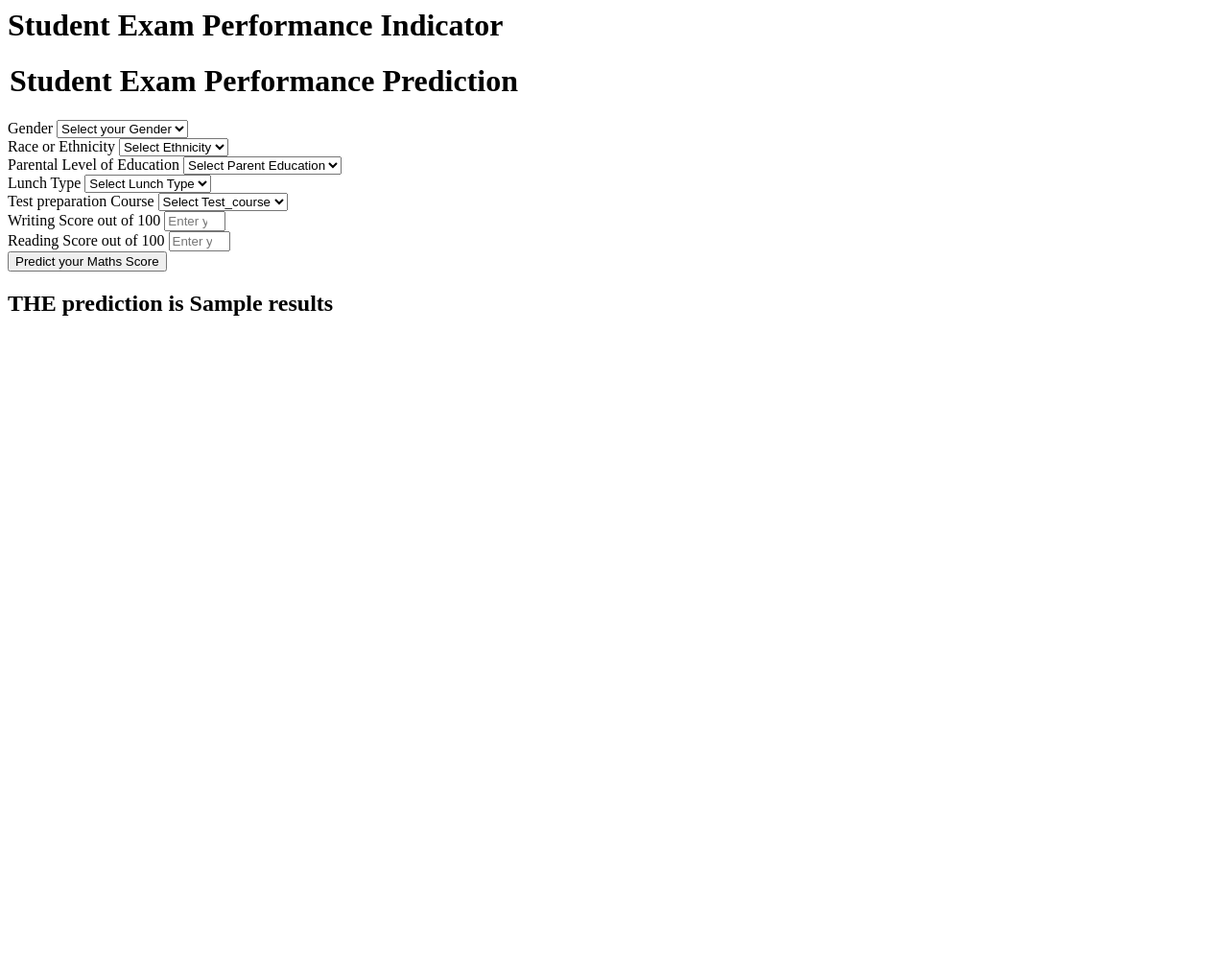
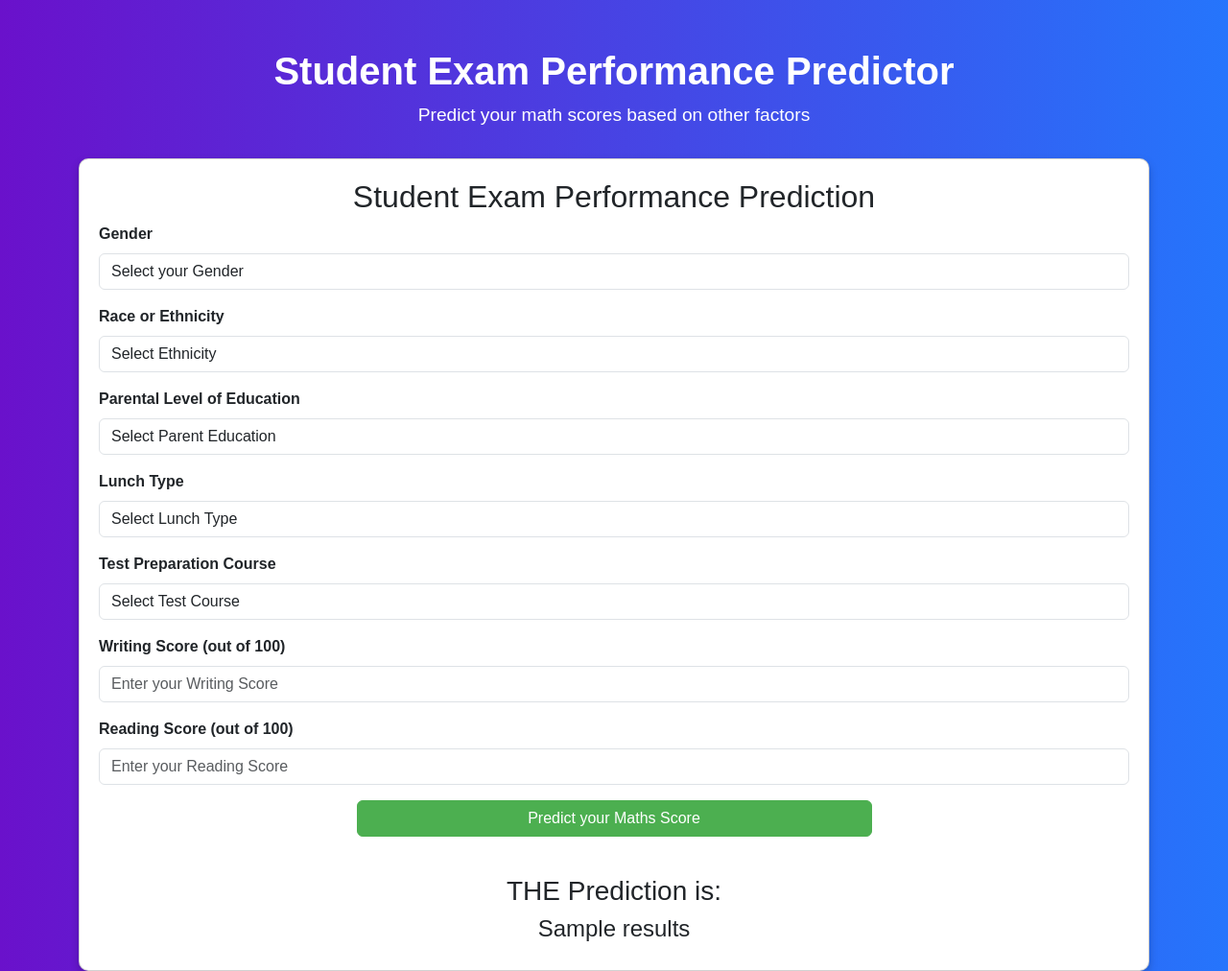
Before and after one commit to FAbdullah17/End-to-End-ML-Project, a Flask app: template templates/home.html in a window 1280 px wide. Shown: the whole page at 96% size. Before the commit the page ends 329 px from the top, so only its background shows below. Run offline with Flask 3, Linux system fonts and the light colour scheme; the template is opened without the code that fills it: most values are stand-ins (such as "Sample title", 1, 10 or a date in 2020).

Commit message:
Final Commit

```diff
--- a/templates/home.html
+++ b/templates/home.html
@@ -1,111 +1,128 @@
-<html>
+<!DOCTYPE html>
+<html lang="en">
+<head>
+    <meta charset="UTF-8">
+    <meta name="viewport" content="width=device-width, initial-scale=1.0">
+    <title>Student Exam Performance Predictor</title>
+    <!-- Bootstrap CSS -->
+    <link href="https://cdn.jsdelivr.net/npm/bootstrap@5.3.0-alpha1/dist/css/bootstrap.min.css" rel="stylesheet">
+    <!-- Custom CSS -->
+    <link rel="stylesheet" href="styles.css">
+    <style>
+        body {
+            background: linear-gradient(to right, #6a11cb, #2575fc);
+            color: white;
+            font-family: 'Arial', sans-serif;
+            padding: 0;
+            margin: 0;
+        }
+        .container {
+            margin-top: 50px;
+        }
+        .card {
+            background-color: white;
+            border-radius: 10px;
+            box-shadow: 0 4px 10px rgba(0, 0, 0, 0.2);
+            padding: 20px;
+        }
+        .form-label {
+            font-weight: bold;
+        }
+        .btn-primary {
+            background-color: #4caf50;
+            border-color: #4caf50;
+        }
+        .btn-primary:hover {
+            background-color: #45a049;
+        }
+        .header {
+            text-align: center;
+            margin-bottom: 30px;
+        }
+        .header h1 {
+            font-size: 2.5rem;
+            font-weight: bold;
+        }
+        .header p {
+            font-size: 1.2rem;
+        }
+    </style>
+</head>
 <body>
-    <div class="login">
-       <h1>Student Exam Performance Indicator</h1>
-
-       <form action="{{ url_for('predict_datapoint')}}" method="post">
-        <h1>
-            <legend>Student Exam Performance Prediction</legend>
-        </h1>
+    <div class="container">
+        <div class="header">
+            <h1>Student Exam Performance Predictor</h1>
+            <p>Predict your math scores based on other factors</p>
+        </div>
+        <div class="card">
+            <form action="{{ url_for('predict_datapoint') }}" method="post">
+                <h2 class="text-center">Student Exam Performance Prediction</h2>
                 <div class="mb-3">
                     <label class="form-label">Gender</label>
-            <select class="form-control" name="gender" placeholder="Enter you Gender" required>
-                <option class="placeholder" selected disabled value="">Select your Gender</option>
-                <option value="male">
-                    Male
-                </option>
-                <option value="female">
-                    Female
-                </option>
+                    <select class="form-control" name="gender" required>
+                        <option selected disabled value="">Select your Gender</option>
+                        <option value="male">Male</option>
+                        <option value="female">Female</option>
                     </select>
                 </div>
                 <div class="mb-3">
                     <label class="form-label">Race or Ethnicity</label>
-            <select class="form-control" name="ethnicity" placeholder="Enter you ethnicity" required>
-                <option class="placeholder" selected disabled value="">Select Ethnicity</option>
-                <option value="group A">
-                    Group A
-                </option>
-                <option value="group B">
-                    Group B
-                </option>
-                <option value="group C">
-                    Group C
-                </option>
-                <option value="group D">
-                    Group D
-                </option>
-                <option value="group E">
-                    Group E
-                </option>
+                    <select class="form-control" name="ethnicity" required>
+                        <option selected disabled value="">Select Ethnicity</option>
+                        <option value="group A">Group A</option>
+                        <option value="group B">Group B</option>
+                        <option value="group C">Group C</option>
+                        <option value="group D">Group D</option>
+                        <option value="group E">Group E</option>
                     </select>
                 </div>
                 <div class="mb-3">
                     <label class="form-label">Parental Level of Education</label>
-            <select class="form-control" name="parental_level_of_education"
-                placeholder="Enter you Parent Education" required>
-                <option class="placeholder" selected disabled value="">Select Parent Education</option>
-                <option value="associate's degree">
-                    associate's degree
-                </option>
-                <option value="bachelor's degree">
-                    bachelor's degree
-                </option>
-                <option value="high school">
-                    high school
-                </option>
-                <option value="master's degree">
-                    master's degree
-                </option>
-                <option value="some college">
-                    some college
-                </option>
-                <option value="some high school">
-                    some high school
-                </option>
+                    <select class="form-control" name="parental_level_of_education" required>
+                        <option selected disabled value="">Select Parent Education</option>
+                        <option value="associate's degree">Associate's Degree</option>
+                        <option value="bachelor's degree">Bachelor's Degree</option>
+                        <option value="high school">High School</option>
+                        <option value="master's degree">Master's Degree</option>
+                        <option value="some college">Some College</option>
+                        <option value="some high school">Some High School</option>
                     </select>
                 </div>
                 <div class="mb-3">
                     <label class="form-label">Lunch Type</label>
-            <select class="form-control" name="lunch" placeholder="Enter you Lunch" required>
-                <option class="placeholder" selected disabled value="">Select Lunch Type</option>
-                <option value="free/reduced">
-                    free/reduced
-                </option>
-                <option value="standard">
-                    standard
-                </option>
+                    <select class="form-control" name="lunch" required>
+                        <option selected disabled value="">Select Lunch Type</option>
+                        <option value="free/reduced">Free/Reduced</option>
+                        <option value="standard">Standard</option>
                     </select>
                 </div>
                 <div class="mb-3">
-            <label class="form-label">Test preparation Course</label>
-            <select class="form-control" name="test_preparation_course" placeholder="Enter you Course"
-                required>
-                <option class="placeholder" selected disabled value="">Select Test_course</option>
-                <option value="none">
-                    None
-                </option>
-                <option value="completed">
-                    Completed
-                </option>
+                    <label class="form-label">Test Preparation Course</label>
+                    <select class="form-control" name="test_preparation_course" required>
+                        <option selected disabled value="">Select Test Course</option>
+                        <option value="none">None</option>
+                        <option value="completed">Completed</option>
                     </select>
                 </div>
                 <div class="mb-3">
-            <label class="form-label">Writing Score out of 100</label>
-            <input class="form-control" type="number" name="reading_score"
-                placeholder="Enter your Reading score" min='0' max='100' />
+                    <label class="form-label">Writing Score (out of 100)</label>
+                    <input class="form-control" type="number" name="writing_score" min="0" max="100" placeholder="Enter your Writing Score" required>
                 </div>
                 <div class="mb-3">
-            <label class="form-label">Reading Score out of 100</label>
-            <input class="form-control" type="number" name="writing_score"
-                placeholder="Enter your Reading Score" min='0' max='100' />
+                    <label class="form-label">Reading Score (out of 100)</label>
+                    <input class="form-control" type="number" name="reading_score" min="0" max="100" placeholder="Enter your Reading Score" required>
                 </div>
-        <div class="mb-3">
-            <input class="btn btn-primary" type="submit" value="Predict your Maths Score" required />
+                <div class="mb-3 text-center">
+                    <input class="btn btn-primary w-50" type="submit" value="Predict your Maths Score">
                 </div>
             </form>
-    <h2>
-       THE  prediction is {{results}}
-    </h2>
-   <body>
+            <div class="text-center mt-4">
+                <h3>THE Prediction is:</h3>
+                <h4>{{ results }}</h4>
+            </div>
+        </div>
+    </div>
+    <!-- Bootstrap JS -->
+    <script src="https://cdn.jsdelivr.net/npm/bootstrap@5.3.0-alpha1/dist/js/bootstrap.bundle.min.js"></script>
+</body>
 </html>
```
Lines whose indentation alone changed are shown as unchanged.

◆ ◆ ◆ ◆ ◆

ASSIGNMENT:
With the images omitted, retype the records above exactly.

TASK OUTPUT:
Before and after one commit to FAbdullah17/End-to-End-ML-Project, a Flask app: template templates/home.html in a window 1280 px wide. Shown: the whole page at 96% size. Before the commit the page ends 329 px from the top, so only its background shows below. Run offline with Flask 3, Linux system fonts and the light colour scheme; the template is opened without the code that fills it: most values are stand-ins (such as "Sample title", 1, 10 or a date in 2020).

Commit message:
Final Commit

```diff
--- a/templates/home.html
+++ b/templates/home.html
@@ -1,111 +1,128 @@
-<html>
+<!DOCTYPE html>
+<html lang="en">
+<head>
+    <meta charset="UTF-8">
+    <meta name="viewport" content="width=device-width, initial-scale=1.0">
+    <title>Student Exam Performance Predictor</title>
+    <!-- Bootstrap CSS -->
+    <link href="https://cdn.jsdelivr.net/npm/bootstrap@5.3.0-alpha1/dist/css/bootstrap.min.css" rel="stylesheet">
+    <!-- Custom CSS -->
+    <link rel="stylesheet" href="styles.css">
+    <style>
+        body {
+            background: linear-gradient(to right, #6a11cb, #2575fc);
+            color: white;
+            font-family: 'Arial', sans-serif;
+            padding: 0;
+            margin: 0;
+        }
+        .container {
+            margin-top: 50px;
+        }
+        .card {
+            background-color: white;
+            border-radius: 10px;
+            box-shadow: 0 4px 10px rgba(0, 0, 0, 0.2);
+            padding: 20px;
+        }
+        .form-label {
+            font-weight: bold;
+        }
+        .btn-primary {
+            background-color: #4caf50;
+            border-color: #4caf50;
+        }
+        .btn-primary:hover {
+            background-color: #45a049;
+        }
+        .header {
+            text-align: center;
+            margin-bottom: 30px;
+        }
+        .header h1 {
+            font-size: 2.5rem;
+            font-weight: bold;
+        }
+        .header p {
+            font-size: 1.2rem;
+        }
+    </style>
+</head>
 <body>
-    <div class="login">
-       <h1>Student Exam Performance Indicator</h1>
-
-       <form action="{{ url_for('predict_datapoint')}}" method="post">
-        <h1>
-            <legend>Student Exam Performance Prediction</legend>
-        </h1>
+    <div class="container">
+        <div class="header">
+            <h1>Student Exam Performance Predictor</h1>
+            <p>Predict your math scores based on other factors</p>
+        </div>
+        <div class="card">
+            <form action="{{ url_for('predict_datapoint') }}" method="post">
+                <h2 class="text-center">Student Exam Performance Prediction</h2>
                 <div class="mb-3">
                     <label class="form-label">Gender</label>
-            <select class="form-control" name="gender" placeholder="Enter you Gender" required>
-                <option class="placeholder" selected disabled value="">Select your Gender</option>
-                <option value="male">
-                    Male
-                </option>
-                <option value="female">
-                    Female
-                </option>
+                    <select class="form-control" name="gender" required>
+                        <option selected disabled value="">Select your Gender</option>
+                        <option value="male">Male</option>
+                        <option value="female">Female</option>
                     </select>
                 </div>
                 <div class="mb-3">
                     <label class="form-label">Race or Ethnicity</label>
-            <select class="form-control" name="ethnicity" placeholder="Enter you ethnicity" required>
-                <option class="placeholder" selected disabled value="">Select Ethnicity</option>
-                <option value="group A">
-                    Group A
-                </option>
-                <option value="group B">
-                    Group B
-                </option>
-                <option value="group C">
-                    Group C
-                </option>
-                <option value="group D">
-                    Group D
-                </option>
-                <option value="group E">
-                    Group E
-                </option>
+                    <select class="form-control" name="ethnicity" required>
+                        <option selected disabled value="">Select Ethnicity</option>
+                        <option value="group A">Group A</option>
+                        <option value="group B">Group B</option>
+                        <option value="group C">Group C</option>
+                        <option value="group D">Group D</option>
+                        <option value="group E">Group E</option>
                     </select>
                 </div>
                 <div class="mb-3">
                     <label class="form-label">Parental Level of Education</label>
-            <select class="form-control" name="parental_level_of_education"
-                placeholder="Enter you Parent Education" required>
-                <option class="placeholder" selected disabled value="">Select Parent Education</option>
-                <option value="associate's degree">
-                    associate's degree
-                </option>
-                <option value="bachelor's degree">
-                    bachelor's degree
-                </option>
-                <option value="high school">
-                    high school
-                </option>
-                <option value="master's degree">
-                    master's degree
-                </option>
-                <option value="some college">
-                    some college
-                </option>
-                <option value="some high school">
-                    some high school
-                </option>
+                    <select class="form-control" name="parental_level_of_education" required>
+                        <option selected disabled value="">Select Parent Education</option>
+                        <option value="associate's degree">Associate's Degree</option>
+                        <option value="bachelor's degree">Bachelor's Degree</option>
+                        <option value="high school">High School</option>
+                        <option value="master's degree">Master's Degree</option>
+                        <option value="some college">Some College</option>
+                        <option value="some high school">Some High School</option>
                     </select>
                 </div>
                 <div class="mb-3">
                     <label class="form-label">Lunch Type</label>
-            <select class="form-control" name="lunch" placeholder="Enter you Lunch" required>
-                <option class="placeholder" selected disabled value="">Select Lunch Type</option>
-                <option value="free/reduced">
-                    free/reduced
-                </option>
-                <option value="standard">
-                    standard
-                </option>
+                    <select class="form-control" name="lunch" required>
+                        <option selected disabled value="">Select Lunch Type</option>
+                        <option value="free/reduced">Free/Reduced</option>
+                        <option value="standard">Standard</option>
                     </select>
                 </div>
                 <div class="mb-3">
-            <label class="form-label">Test preparation Course</label>
-            <select class="form-control" name="test_preparation_course" placeholder="Enter you Course"
-                required>
-                <option class="placeholder" selected disabled value="">Select Test_course</option>
-                <option value="none">
-                    None
-                </option>
-                <option value="completed">
-                    Completed
-                </option>
+                    <label class="form-label">Test Preparation Course</label>
+                    <select class="form-control" name="test_preparation_course" required>
+                        <option selected disabled value="">Select Test Course</option>
+                        <option value="none">None</option>
+                        <option value="completed">Completed</option>
                     </select>
                 </div>
                 <div class="mb-3">
-            <label class="form-label">Writing Score out of 100</label>
-            <input class="form-control" type="number" name="reading_score"
-                placeholder="Enter your Reading score" min='0' max='100' />
+                    <label class="form-label">Writing Score (out of 100)</label>
+                    <input class="form-control" type="number" name="writing_score" min="0" max="100" placeholder="Enter your Writing Score" required>
                 </div>
                 <div class="mb-3">
-            <label class="form-label">Reading Score out of 100</label>
-            <input class="form-control" type="number" name="writing_score"
-                placeholder="Enter your Reading Score" min='0' max='100' />
+                    <label class="form-label">Reading Score (out of 100)</label>
+                    <input class="form-control" type="number" name="reading_score" min="0" max="100" placeholder="Enter your Reading Score" required>
                 </div>
-        <div class="mb-3">
-            <input class="btn btn-primary" type="submit" value="Predict your Maths Score" required />
+                <div class="mb-3 text-center">
+                    <input class="btn btn-primary w-50" type="submit" value="Predict your Maths Score">
                 </div>
             </form>
-    <h2>
-       THE  prediction is {{results}}
-    </h2>
-   <body>
+            <div class="text-center mt-4">
+                <h3>THE Prediction is:</h3>
+                <h4>{{ results }}</h4>
+            </div>
+        </div>
+    </div>
+    <!-- Bootstrap JS -->
+    <script src="https://cdn.jsdelivr.net/npm/bootstrap@5.3.0-alpha1/dist/js/bootstrap.bundle.min.js"></script>
+</body>
 </html>
```
Lines whose indentation alone changed are shown as unchanged.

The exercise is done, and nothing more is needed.